Follow worldwide studies and research on medicines for COVID-19

03 April 2020

The Danish Medicines Agency has formed a COVID-19 group that will continuously update a public list of worldwide studies and research on medicines for COVID-19.

Medicines and COVID-19 currently receive a lot of public attention. Right now, hundreds of studies and research projects are being conducted around the world, and the press and social media regularly bring reports of medicines that may potentially be used for the disease. These reports come from many different sources and are based on the results of studies and trials of varying standard conducted all over the world.

The Danish Medicines Agency is closely following worldwide studies and research on medicines for COVID-19. The agency has just formed a COVID-19 group tasked with updating lists of its preliminary assessments of studies of respectively vaccines and medicines in COVID-19 treatment, covering only those that are worth noting because they are organised in such a way that they could give us important knowledge about medicines that could potentially be used to fight COVID-19.

See the list of studies and research on vaccines for COVID-19.
See the list of studies and research on medicines for COVID-19.

As fast as possible without jeopardising patient safety

It makes a difference if it is a study based on 20-30 trial subjects where the results may be highly uncertain or if it is research enrolling several thousands of subjects. It takes time to collect sufficient knowledge, and this is difficult when there is no time.

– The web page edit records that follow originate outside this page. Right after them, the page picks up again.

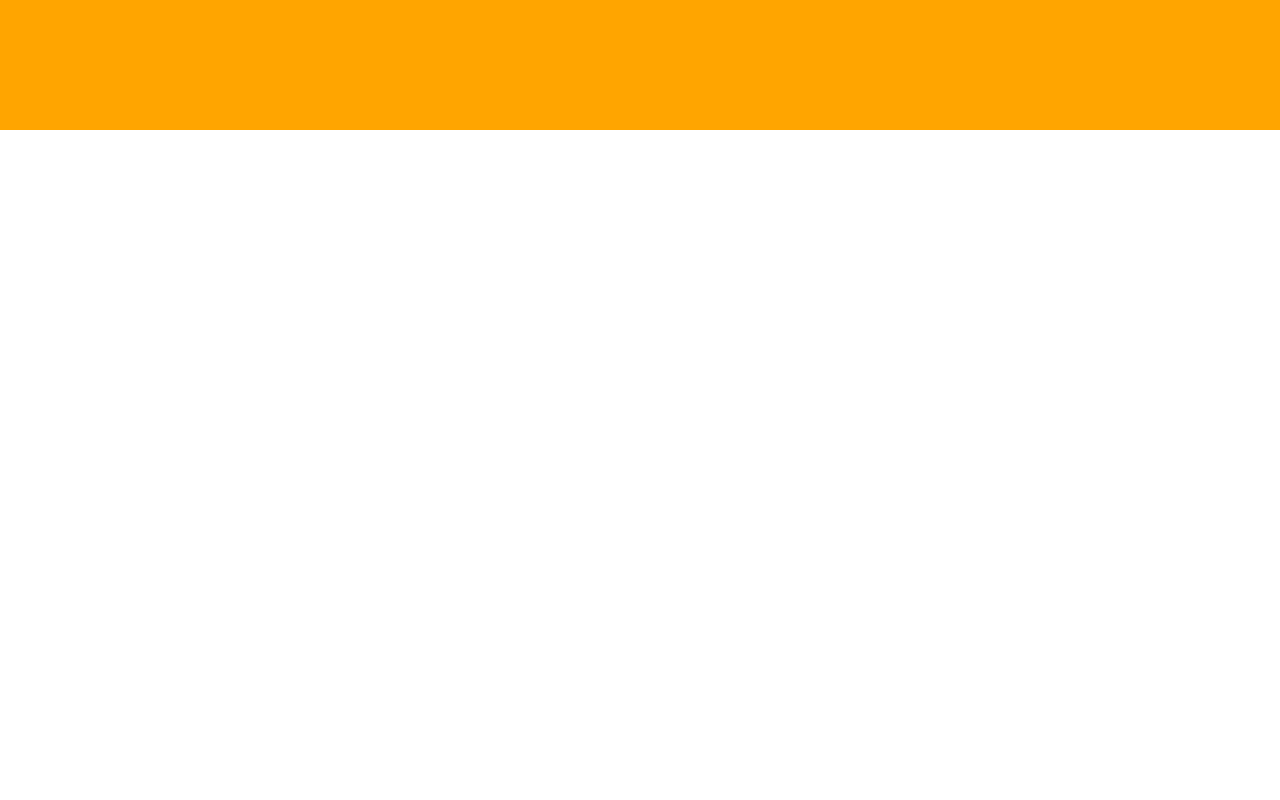
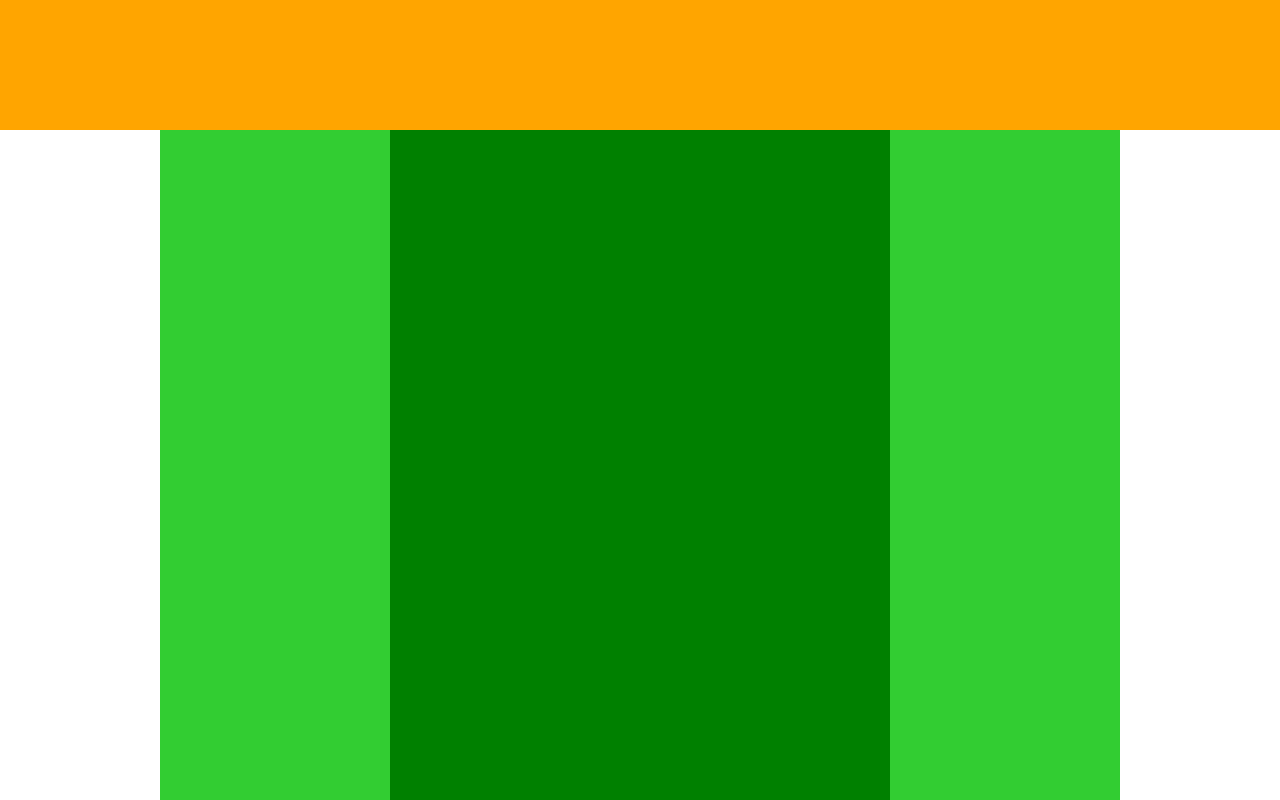
Before and after one commit to panna001/boxes2, a plain HTML site: page index.html in a window 1280 px wide. Shown: the part 420-1220 px from the top of the page. Before the commit the page ends 800 px from the top, so only its background shows below. Drawn offline with Linux system fonts and the light colour scheme.

Commit message:
[Add] 1-4演問題

```diff
--- a/style.css
+++ b/style.css
@@ -18,3 +18,17 @@ header {
   height: 500px;
   background: orange;
 }
+
+main {
+  width: 960px;
+  background: limegreen;
+  display: flex;
+  justify-content: center;
+  margin: 0 auto;
+}
+
+.box {
+  width: 500px;
+  height: 1400px;
+  background: green;
+}
```
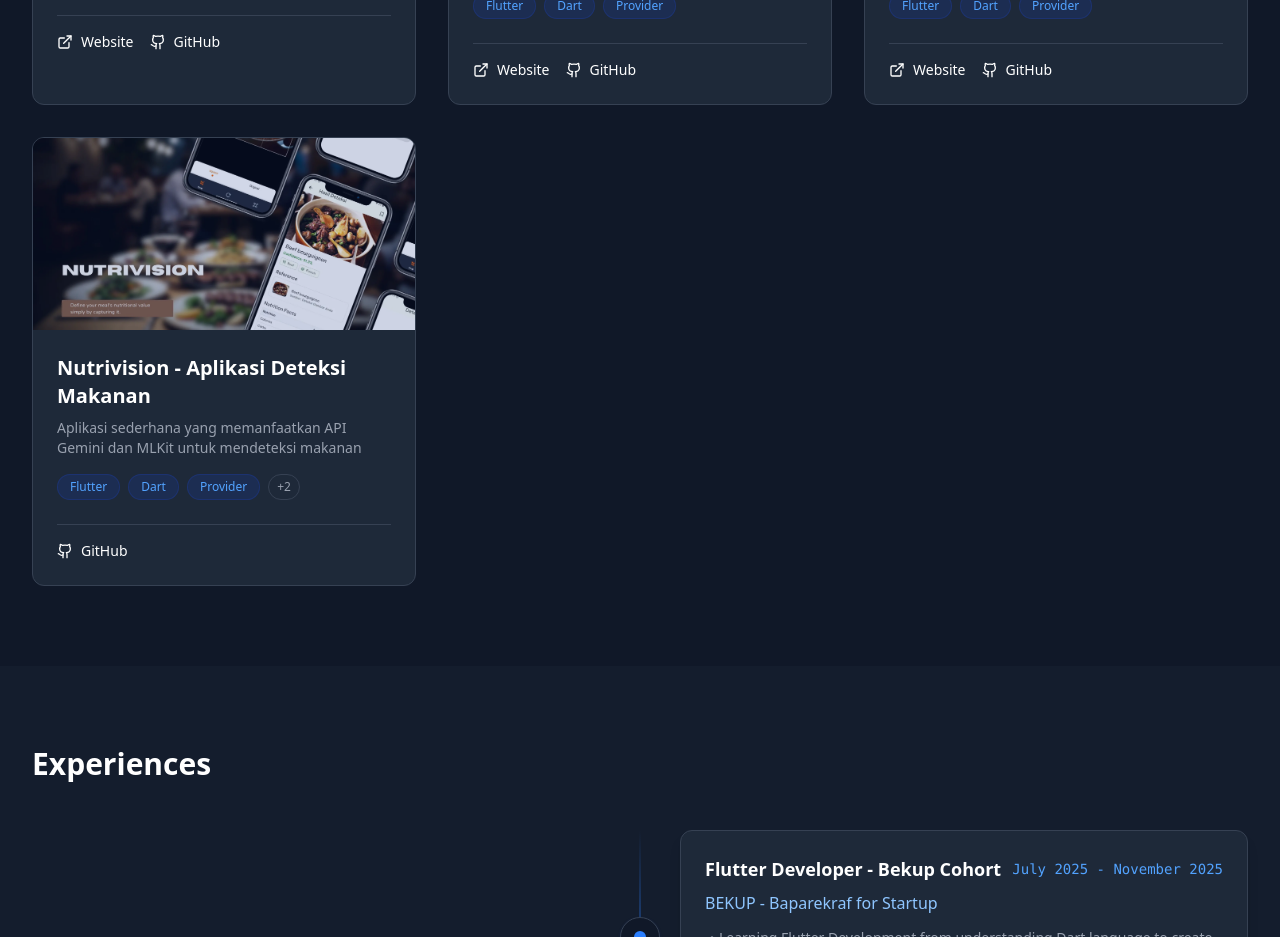
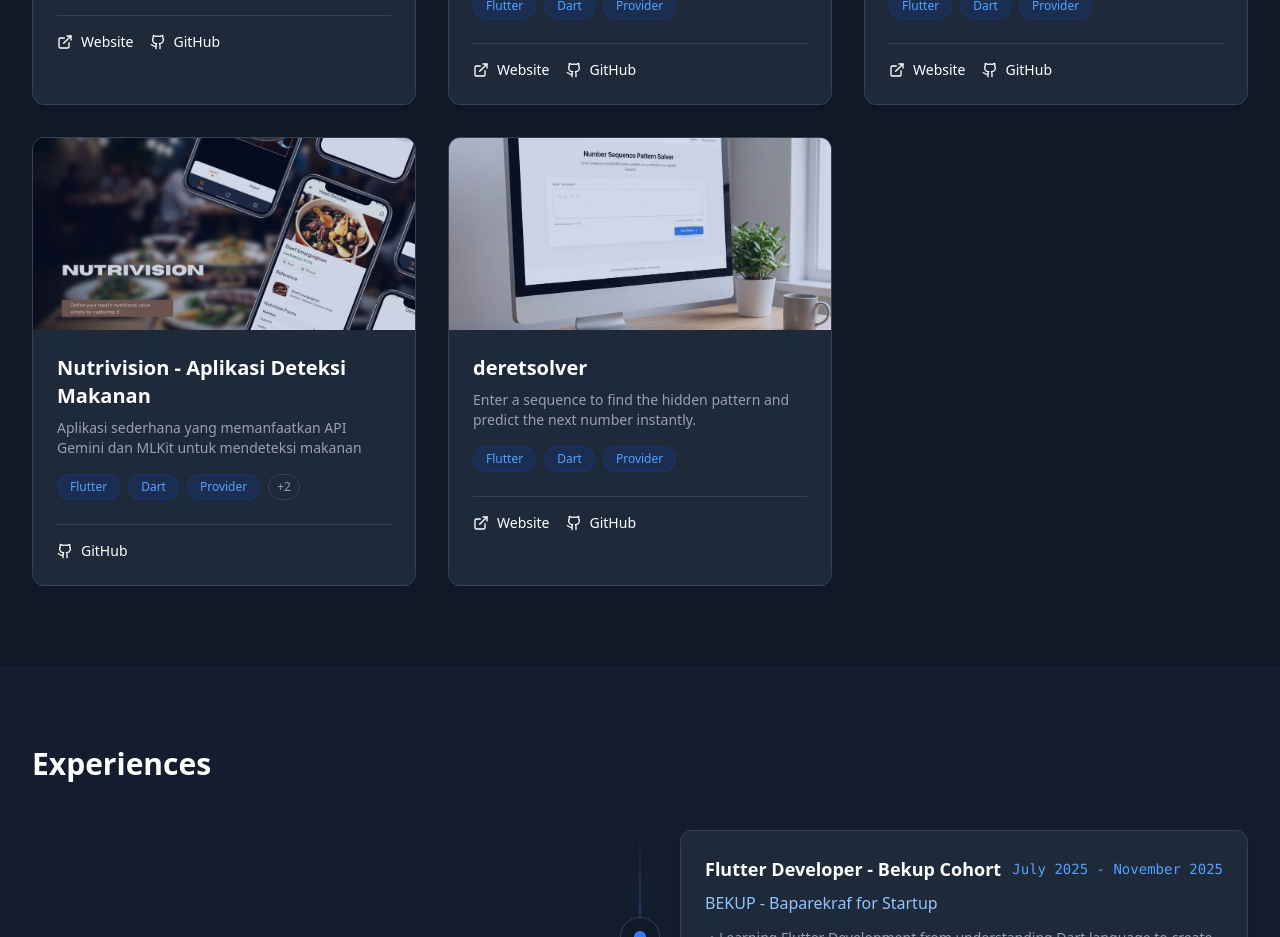
Before and after one commit to Andi-IM/vue-portfolio, a Vue app: page / in a window 1280 px wide. Shown: the part 1820-2757 px from the top of the page. Built offline with nearby package versions, Linux system fonts and the light colour scheme.

Commit message:
feat: Add Projects section component with project details modal and new project image.

```diff
--- a/src/components/ProjectsSection.vue
+++ b/src/components/ProjectsSection.vue
@@ -5,6 +5,7 @@ import marketMingleImg from '../images/market-mingle.webp'
 import lokapanduImg from '../images/lokapandu.webp'
 import culinaryCompassImg from '../images/culinary-compass.webp'
 import nutrivisionImg from '../images/nutrivision.webp'
+import deretsolverImg from '../images/deretsolver.webp'
 
 interface Project {
   title: string
@@ -76,6 +77,15 @@ const projects = [
     link: null,
     github: 'https://github.com/Andi-IM/meal_detection',
   },
+  {
+    title: 'deretsolver',
+    description: 'Enter a sequence to find the hidden pattern and predict the next number instantly.',
+    features: ['sequence prediction', 'pattern recognition', 'instant prediction'],
+    tags: ['Flutter', 'Dart', 'Provider'],
+    image: deretsolverImg,
+    link: 'https://deretsolver.web.app/',
+    github: 'https://github.com/Andi-IM/deretsolver',
+  }
 ]
 
 const openProject = (project: Project) => {
```
Also changed, not shown: src/images/deretsolver.webp (added).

 “Speed is of the essence, and researchers around the world have really pressed down the accelerator. But we must avoid making hasty conclusions that could lead us blindly into decisions because we might end up with even more problems than we have today. It could have direct and indirect consequences. As far as chloroquine is concerned, we don’t know yet if it’s beneficial or harmful to COVID-19 patients. On top of that, claims of it being a wonder drug could lead to hoarding. And this could affect arthritis patients who take the medicine for whom we know it to work”, said Nikolai Brun medical director in the Danish Medicines Agency.

Check the source: Is it a large or small study? How strong is the evidence?

He therefore advises us to be cautious if we hear rumours in the public about medicines for coronavirus.

“Please join the debate and help us avoid the spreading of further rumours. It is most needed. And be careful not to share stories uncritically on social media or to anyone you know without checking first how large the reported study is and how robust the evidence is”, continues Nikolai Brun.

Facts about the Danish Medicines Agency’s COVID-19 group

The Danish Medicines Agency’s COVID-19 group goes through news from all over the world from scientific journals, social media, daily press, specialist press and statements made by the medicines agencies in Europe and the USA.
Besides employees from the Danish Medicines Agency, the group has a representative from the Capital Region of Denmark.

Also read: 20 March: Information to doctors on the potential prevention and treatment of SARS-CoV-2 and COVID-19 (in Danish only).